Damien was on a quest for remarkable writers, not just your typical run-of-the-mill writer. He searched for qualities that no other profession could claim. For instance, some qualities can span the board – like perseverance, reading, reading and more reading, focus – but these were too broad to make Damien’s list.
To be honest, I was hoping I found myself in his list. Can you find you?
1. Remarkable writers have the ability to size up content
A remarkable writer can:
- Scan a sales letter and immediately identify specific problems … and then articulate the solution to those problems.
- Read a story and pinpoint where the story fails — and why.
- Review a speech and offer advice on how to make a lecture open and close with a bang.
Other professions do the same thing in their fields — programmers with software code or military strategists with an enemy’s battle plan. What makes this unique to writers is that it lies in the mechanics of the language.

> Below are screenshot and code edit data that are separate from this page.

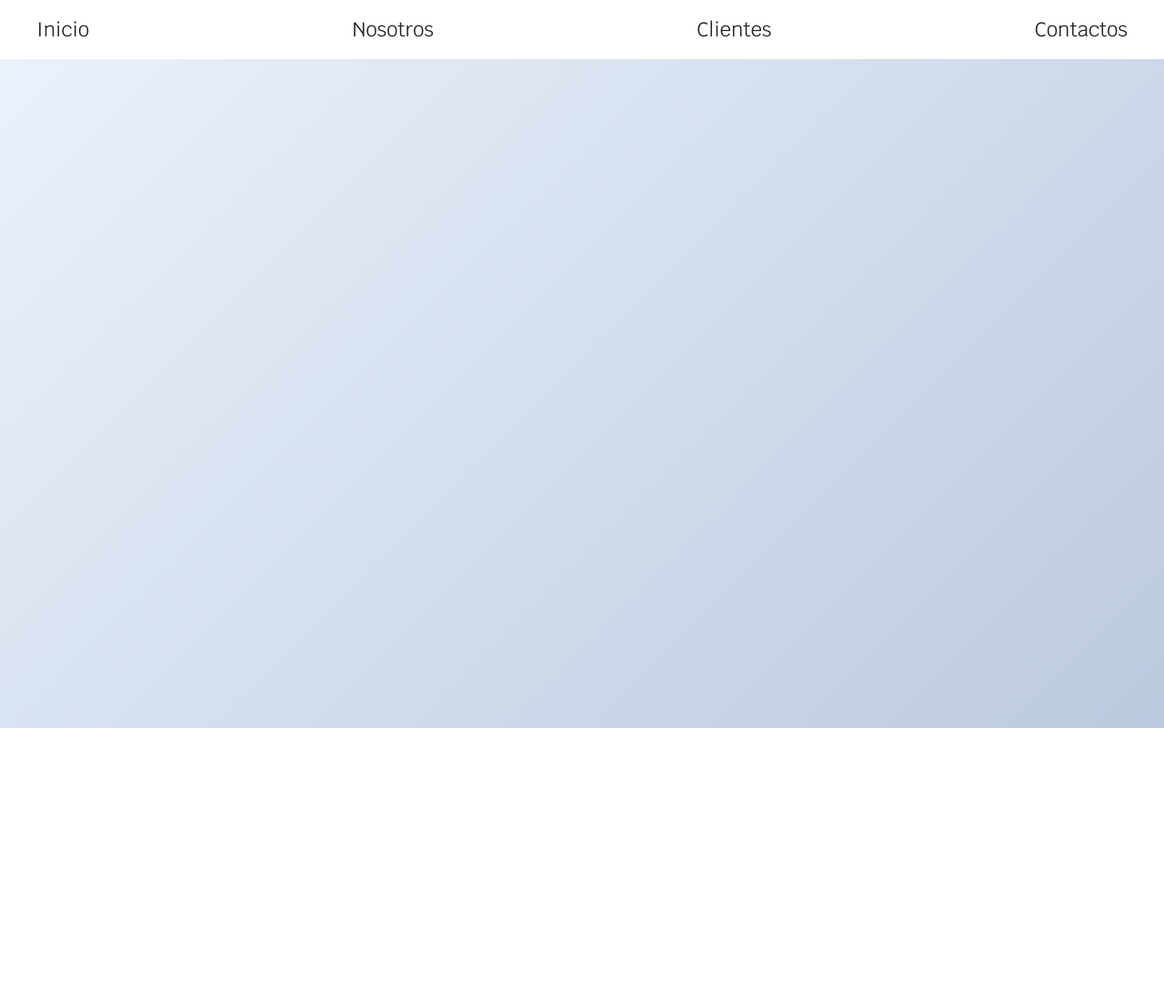
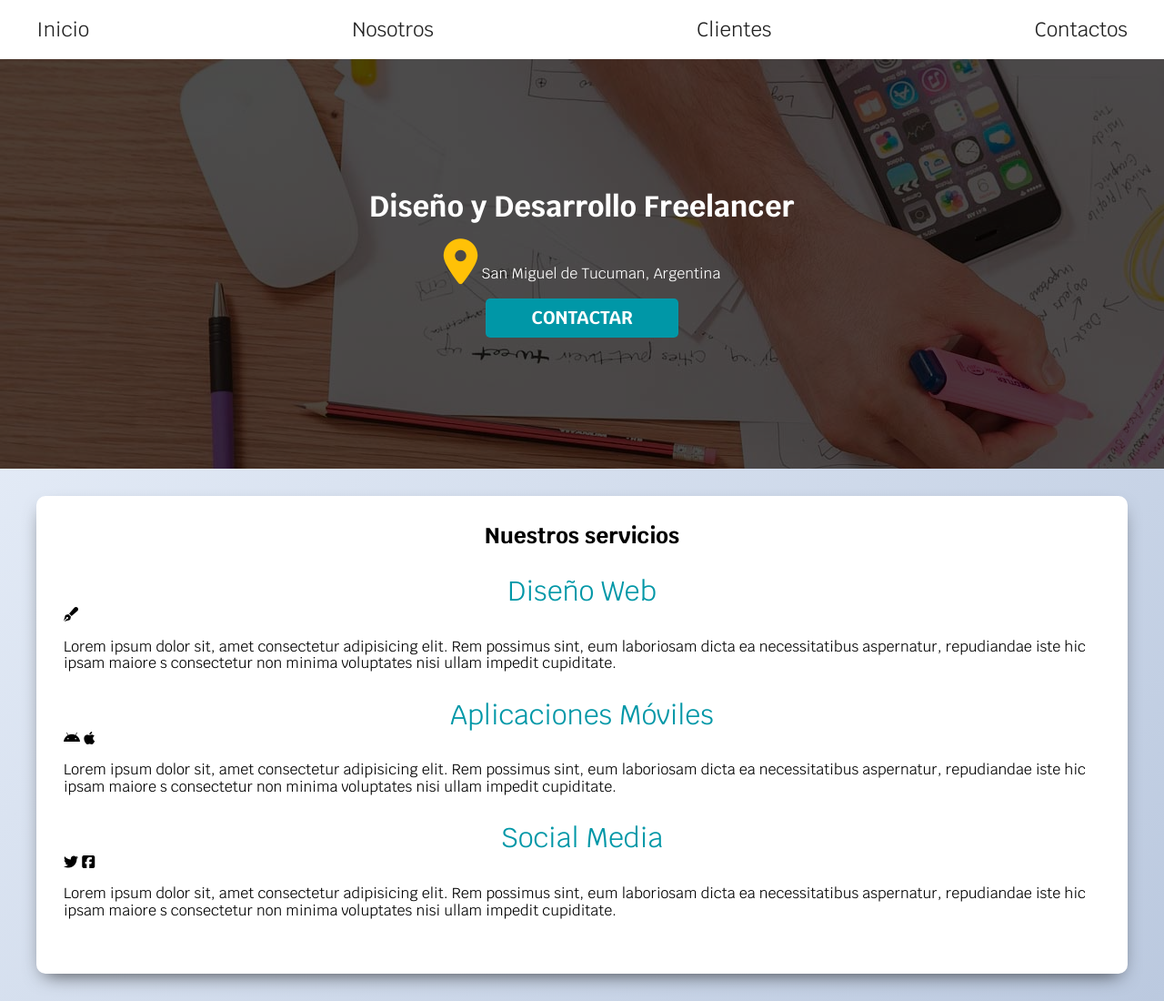
Before and after one commit to cabrerafrancisco/Sitio-Freelancer, a plain HTML site: page Sitio-freelancer/index.html in a window 1280 px wide. Shown: the whole page at 91% size. Before the commit the page ends 800 px from the top, so only its background shows below. Drawn offline with nearby package versions, Linux system fonts and the light colour scheme.

Commit message:
Se agrego el 'hero' y el main al proyecto, aplicando estilos a ambos

```diff
--- a/Sitio-freelancer/css/style.css
+++ b/Sitio-freelancer/css/style.css
@@ -1,5 +1,9 @@
 :root{
+    --primario: #ffc107;
+    --secundario: #0097a7;
     --oscuro: #212121;
+
+    --anchoPantalla : 1200px;
 }
 html {
     box-sizing: border-box;
@@ -15,8 +19,19 @@ body{
     background-image: linear-gradient(135deg, #edf3fc 0%, #bbc9df 100%);
     font-size: 1.6rem;
 }
+h1,h2,h3 {
+    margin: 0;
+}
+h2,h3 {
+    text-align: center;
+}
+h3{
+    color: var(--secundario);
+    font-weight: 400;
+    font-size: 3rem;
+}
 .site-header nav{
-    max-width: 1200px;
+    max-width: var(--anchoPantalla);
     margin: 0 auto;
     padding: 2rem 0;
 
@@ -48,3 +63,57 @@ body{
         margin-bottom: 0;
     }
 }
+.hero{
+    height: 45rem;
+    background-image: url(../img/hero.jpg);
+    position: relative;
+    display: flex;
+    justify-content: center;
+    align-items: center;
+}
+.hero::after{
+    content: '';
+    background-color: rgba(0, 0, 0, .7);
+    position: absolute;
+    top: 0;
+    left: 0;
+    right: 0;
+    bottom: 0;
+}
+.contenedor-hero{
+    color: white;
+    position: relative;
+    z-index: 1;
+    text-align: center;
+}
+.contenedor-hero i{
+    font-size: 5rem;
+    color: var(--primario);
+}
+.boton{
+    background-color: var(--secundario);
+    padding: 1rem 5rem;
+    display: inline-block;
+    color: white;
+    text-decoration: none;
+    text-transform: uppercase;
+    font-weight: 700;
+    font-size: 2.0rem;
+    border-radius: .5rem;
+}
+
+.contenedor{
+    max-width: var(--anchoPantalla);
+    margin: 0 auto;
+    background-color: white;
+    padding: 3rem;
+    border-radius: 1rem;
+    -webkit-box-shadow: 0px 9px 21px -9px rgba(0,0,0,0.74);
+    -moz-box-shadow: 0px 9px 21px -9px rgba(0,0,0,0.74);
+    box-shadow: 0px 9px 21px -9px rgba(0,0,0,0.74);
+
+}
+
+.servicios {
+    margin: 3rem auto;
+}
--- a/Sitio-freelancer/index.html
+++ b/Sitio-freelancer/index.html
@@ -20,6 +20,49 @@
             <a href="#">Contactos</a>
         </nav>
     </header>
-
+    <div class="hero">
+        <div class="contenedor-hero">
+            <h1>Diseño y Desarrollo Freelancer</h1>
+            <p><i class="fas fa-map-marker-alt"></i> San Miguel de Tucuman, Argentina</p>
+            <a href="#" class="boton">Contactar</a>
+        </div>
+    </div>
+    <main class="servicios contenedor">
+        <h2>Nuestros servicios</h2>
+        <div class="contenedor-servicios">
+            <div class="servicios">
+                <h3>Diseño Web</h3>
+                <div class="iconos">
+                    <i class="fas fa-pen-fancy"></i>
+                </div>
+                <p>Lorem ipsum dolor sit, amet consectetur
+                    adipisicing elit. Rem possimus sint, eum laboriosam dicta ea
+                    necessitatibus aspernatur, repudiandae iste hic ipsam maiore
+                    s consectetur non minima voluptates nisi ullam impedit cupiditate.</p>
+            </div>
+            <div class="servicios">
+                <h3>Aplicaciones Móviles</h3>
+                <div class="iconos">
+                    <i class="fab fa-android"></i>
+                    <i class="fab fa-apple"></i>
+                </div>
+                <p>Lorem ipsum dolor sit, amet consectetur
+                    adipisicing elit. Rem possimus sint, eum laboriosam dicta ea
+                    necessitatibus aspernatur, repudiandae iste hic ipsam maiore
+                    s consectetur non minima voluptates nisi ullam impedit cupiditate.</p>
+            </div>
+            <div class="servicios">
+                <h3>Social Media</h3>
+                <div class="iconos">
+                    <i class="fab fa-twitter"></i>
+                    <i class="fab fa-facebook-square"></i>
+                </div>
+                <p>Lorem ipsum dolor sit, amet consectetur
+                    adipisicing elit. Rem possimus sint, eum laboriosam dicta ea
+                    necessitatibus aspernatur, repudiandae iste hic ipsam maiore
+                    s consectetur non minima voluptates nisi ullam impedit cupiditate.</p>
+            </div>
+        </div>
+    </main>
 </body>
 </html>
```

We might be able to make an argument that editors can size up content, but in the end I might argue they are good writers.
Let’s keep trying.
2. Remarkable writers are able to connect the dots
A remarkable writer is a visionary of sorts.
Although you might find her with her nose in the spine of a book (in a room strewn with scattered volumes), she’s actually 30,000 feet above, scanning her mental landscape, spotting potential material and logging these ideas away.
She’s doing this subconsciously, but it’s just a matter of time before something clicks, a web of associations light up — and she sees something she’s never seen before:
- How to bring that character to life.
- How to close that blog post.
- How to tap into an emotion.
In essence, she’s a problem solver.
But so are entrepreneurs. Electricians. College football coaches. You could argue that exceptional problem-solving skills are one thing that separates the average from the remarkable in all these fields.
So what do problem-solving writers do uniquely that no other profession does? Again, they do it with sentences. Paragraphs. The building blocks of their trade.
But still, nothing entirely original here. We need to move on to the next point.
3. Remarkable writers can express ideas clearly
One of the reasons that I find new social situations awkward (and can come across as shy) is because I’m often reluctant to open my mouth and commit to a position until I’ve thought it through.
The last thing I want to do is sound dumb.
During a conversation I can have several responses to one question — but those responses are muddied with emotions and half-baked positions. What I long to do is sit down and sift through those thoughts on paper — after the conversation.
I’m not alone. This is how novelist and short story writer Mary Gaitskill expressed it:
Writing is in some way being able to sit down the next day and go through everything you wanted to say, finding the right words, giving shape to the images, and linking them to feelings and thoughts. It isn’t exactly like a social conversation because you aren’t giving information in the usual sense of the word or flirting or persuading anyone of anything or proving a point; it’s more that you are revealing something whole in the form of a character, a city, a moment, an image seen in a flash out of a character’s eyes.
This ability is unique to writers (especially of the introverted variety).
On a side note, I’ve learned how to inject my opinion in conversations without feeling dumb by saying “I’m thinking out loud here,” and then talk to them as if I was writing.